▶ _Work required_: Your task is to count the lines of the entries below that include the word "newListItem" and to give only the resulting number.

▶ _Provided material_:
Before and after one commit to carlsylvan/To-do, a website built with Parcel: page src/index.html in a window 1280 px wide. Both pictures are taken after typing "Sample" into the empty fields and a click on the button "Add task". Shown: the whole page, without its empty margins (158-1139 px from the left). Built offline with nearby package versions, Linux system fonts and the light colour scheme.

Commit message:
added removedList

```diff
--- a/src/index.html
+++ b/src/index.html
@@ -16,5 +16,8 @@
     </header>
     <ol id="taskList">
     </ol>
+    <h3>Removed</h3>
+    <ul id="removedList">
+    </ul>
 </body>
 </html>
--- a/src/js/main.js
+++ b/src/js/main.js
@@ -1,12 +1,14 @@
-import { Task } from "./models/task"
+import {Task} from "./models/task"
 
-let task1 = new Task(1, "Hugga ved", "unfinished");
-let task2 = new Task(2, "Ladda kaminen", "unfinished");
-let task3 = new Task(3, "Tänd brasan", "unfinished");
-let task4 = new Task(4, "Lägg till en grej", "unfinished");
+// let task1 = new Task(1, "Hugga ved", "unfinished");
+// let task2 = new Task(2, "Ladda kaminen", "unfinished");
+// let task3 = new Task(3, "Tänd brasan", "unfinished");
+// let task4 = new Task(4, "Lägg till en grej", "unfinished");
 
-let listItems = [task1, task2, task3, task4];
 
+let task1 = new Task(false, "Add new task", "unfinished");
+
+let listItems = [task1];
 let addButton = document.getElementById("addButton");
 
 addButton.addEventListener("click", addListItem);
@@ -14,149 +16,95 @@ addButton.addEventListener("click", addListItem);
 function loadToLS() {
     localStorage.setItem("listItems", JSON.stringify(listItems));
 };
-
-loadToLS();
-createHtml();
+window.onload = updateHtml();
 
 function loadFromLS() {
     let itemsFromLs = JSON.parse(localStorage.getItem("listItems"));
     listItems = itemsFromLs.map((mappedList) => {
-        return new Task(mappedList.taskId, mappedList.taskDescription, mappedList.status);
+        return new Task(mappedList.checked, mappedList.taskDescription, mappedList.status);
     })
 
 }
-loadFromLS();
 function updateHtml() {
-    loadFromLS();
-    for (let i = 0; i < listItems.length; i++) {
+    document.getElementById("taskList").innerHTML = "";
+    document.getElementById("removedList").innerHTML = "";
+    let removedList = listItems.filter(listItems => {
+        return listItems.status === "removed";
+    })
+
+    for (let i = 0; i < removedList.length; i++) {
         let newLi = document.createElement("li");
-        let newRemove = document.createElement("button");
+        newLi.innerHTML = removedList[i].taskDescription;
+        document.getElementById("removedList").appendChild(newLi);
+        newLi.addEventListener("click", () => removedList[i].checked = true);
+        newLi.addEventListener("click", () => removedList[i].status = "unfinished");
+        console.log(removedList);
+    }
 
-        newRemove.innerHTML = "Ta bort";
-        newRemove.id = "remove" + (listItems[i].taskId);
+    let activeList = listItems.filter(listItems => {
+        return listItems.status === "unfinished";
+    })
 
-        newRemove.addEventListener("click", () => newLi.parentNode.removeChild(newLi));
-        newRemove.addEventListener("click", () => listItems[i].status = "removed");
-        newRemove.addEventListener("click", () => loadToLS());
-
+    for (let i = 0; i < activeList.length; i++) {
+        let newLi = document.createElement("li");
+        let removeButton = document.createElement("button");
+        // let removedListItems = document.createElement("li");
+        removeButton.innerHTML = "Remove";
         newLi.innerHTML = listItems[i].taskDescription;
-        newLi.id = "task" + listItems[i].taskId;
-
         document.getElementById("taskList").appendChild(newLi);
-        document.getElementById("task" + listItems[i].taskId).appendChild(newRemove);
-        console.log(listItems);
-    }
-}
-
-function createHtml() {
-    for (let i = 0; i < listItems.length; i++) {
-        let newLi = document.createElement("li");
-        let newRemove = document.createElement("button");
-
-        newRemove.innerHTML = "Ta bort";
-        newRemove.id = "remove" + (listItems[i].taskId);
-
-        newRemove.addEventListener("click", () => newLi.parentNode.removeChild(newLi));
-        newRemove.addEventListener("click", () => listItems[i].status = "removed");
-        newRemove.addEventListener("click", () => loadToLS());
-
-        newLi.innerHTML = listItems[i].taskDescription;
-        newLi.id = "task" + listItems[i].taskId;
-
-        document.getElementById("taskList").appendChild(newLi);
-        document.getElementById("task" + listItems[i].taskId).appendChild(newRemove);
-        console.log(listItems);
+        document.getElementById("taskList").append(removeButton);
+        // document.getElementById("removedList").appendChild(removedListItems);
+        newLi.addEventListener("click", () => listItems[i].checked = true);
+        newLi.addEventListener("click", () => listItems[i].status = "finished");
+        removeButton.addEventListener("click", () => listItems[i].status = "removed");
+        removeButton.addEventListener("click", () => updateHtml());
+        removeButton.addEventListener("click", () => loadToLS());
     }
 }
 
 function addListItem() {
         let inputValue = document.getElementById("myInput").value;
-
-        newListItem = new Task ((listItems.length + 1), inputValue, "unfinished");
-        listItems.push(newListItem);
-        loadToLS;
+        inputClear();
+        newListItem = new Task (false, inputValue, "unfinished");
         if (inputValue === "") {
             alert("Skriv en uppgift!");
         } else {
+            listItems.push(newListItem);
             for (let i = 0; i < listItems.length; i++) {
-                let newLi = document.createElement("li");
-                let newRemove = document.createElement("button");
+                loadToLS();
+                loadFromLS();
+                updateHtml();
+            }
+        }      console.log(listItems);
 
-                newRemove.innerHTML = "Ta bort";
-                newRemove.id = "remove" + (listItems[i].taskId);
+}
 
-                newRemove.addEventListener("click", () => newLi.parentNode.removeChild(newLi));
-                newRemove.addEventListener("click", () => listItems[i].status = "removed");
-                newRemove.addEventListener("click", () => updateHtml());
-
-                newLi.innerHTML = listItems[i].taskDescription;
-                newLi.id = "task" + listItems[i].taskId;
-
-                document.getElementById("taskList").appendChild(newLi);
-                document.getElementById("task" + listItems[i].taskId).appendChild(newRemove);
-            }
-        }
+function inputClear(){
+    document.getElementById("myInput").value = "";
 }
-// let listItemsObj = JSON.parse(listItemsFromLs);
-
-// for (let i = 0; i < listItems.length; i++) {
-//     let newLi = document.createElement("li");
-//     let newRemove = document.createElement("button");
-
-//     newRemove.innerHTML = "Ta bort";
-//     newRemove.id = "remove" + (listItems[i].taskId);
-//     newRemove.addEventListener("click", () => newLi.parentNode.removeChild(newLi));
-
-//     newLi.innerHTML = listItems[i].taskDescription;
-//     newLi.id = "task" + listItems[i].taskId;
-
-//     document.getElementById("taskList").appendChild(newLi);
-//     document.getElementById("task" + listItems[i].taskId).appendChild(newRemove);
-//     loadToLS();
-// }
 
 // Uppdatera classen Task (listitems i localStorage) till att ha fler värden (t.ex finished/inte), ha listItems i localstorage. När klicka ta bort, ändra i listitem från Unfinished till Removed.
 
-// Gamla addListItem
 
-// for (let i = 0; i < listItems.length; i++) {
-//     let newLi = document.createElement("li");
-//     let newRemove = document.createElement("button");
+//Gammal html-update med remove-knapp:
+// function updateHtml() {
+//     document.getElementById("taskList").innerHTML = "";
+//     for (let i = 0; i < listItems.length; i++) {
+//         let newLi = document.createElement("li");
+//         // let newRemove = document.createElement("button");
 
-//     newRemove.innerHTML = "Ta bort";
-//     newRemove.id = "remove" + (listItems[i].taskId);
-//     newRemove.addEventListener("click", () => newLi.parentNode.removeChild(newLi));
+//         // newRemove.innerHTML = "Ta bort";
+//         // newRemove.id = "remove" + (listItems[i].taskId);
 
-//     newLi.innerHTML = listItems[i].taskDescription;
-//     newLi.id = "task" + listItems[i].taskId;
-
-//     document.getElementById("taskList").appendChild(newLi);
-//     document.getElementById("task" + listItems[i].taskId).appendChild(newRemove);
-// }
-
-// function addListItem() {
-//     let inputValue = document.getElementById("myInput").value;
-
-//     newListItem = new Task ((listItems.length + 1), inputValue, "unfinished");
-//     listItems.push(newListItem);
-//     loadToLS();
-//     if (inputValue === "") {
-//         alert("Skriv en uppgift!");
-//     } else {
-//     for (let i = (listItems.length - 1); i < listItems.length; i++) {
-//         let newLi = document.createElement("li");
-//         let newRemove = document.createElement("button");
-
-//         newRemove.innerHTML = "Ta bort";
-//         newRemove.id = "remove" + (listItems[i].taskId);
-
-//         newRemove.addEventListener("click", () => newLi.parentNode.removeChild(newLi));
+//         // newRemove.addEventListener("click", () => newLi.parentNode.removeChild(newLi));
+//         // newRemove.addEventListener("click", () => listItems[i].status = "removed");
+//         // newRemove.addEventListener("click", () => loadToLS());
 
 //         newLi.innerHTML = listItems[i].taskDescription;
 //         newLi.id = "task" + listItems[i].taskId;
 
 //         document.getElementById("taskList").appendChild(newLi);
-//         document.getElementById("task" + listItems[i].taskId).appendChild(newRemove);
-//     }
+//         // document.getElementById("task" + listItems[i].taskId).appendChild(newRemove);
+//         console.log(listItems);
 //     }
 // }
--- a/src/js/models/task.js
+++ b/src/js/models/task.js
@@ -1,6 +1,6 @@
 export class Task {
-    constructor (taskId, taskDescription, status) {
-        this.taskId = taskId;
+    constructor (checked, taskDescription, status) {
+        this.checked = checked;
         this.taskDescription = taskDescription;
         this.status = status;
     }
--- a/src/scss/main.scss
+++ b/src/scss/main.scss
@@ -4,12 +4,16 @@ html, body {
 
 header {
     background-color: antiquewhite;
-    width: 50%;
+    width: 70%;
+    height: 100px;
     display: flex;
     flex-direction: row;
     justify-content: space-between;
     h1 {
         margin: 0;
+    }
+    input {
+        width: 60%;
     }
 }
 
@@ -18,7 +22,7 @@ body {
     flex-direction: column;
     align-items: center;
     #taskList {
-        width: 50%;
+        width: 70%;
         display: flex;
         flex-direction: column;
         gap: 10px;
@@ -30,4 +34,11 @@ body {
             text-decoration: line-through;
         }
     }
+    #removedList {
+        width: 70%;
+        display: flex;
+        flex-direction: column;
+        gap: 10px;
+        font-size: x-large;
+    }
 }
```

▶ _Task solution_: 6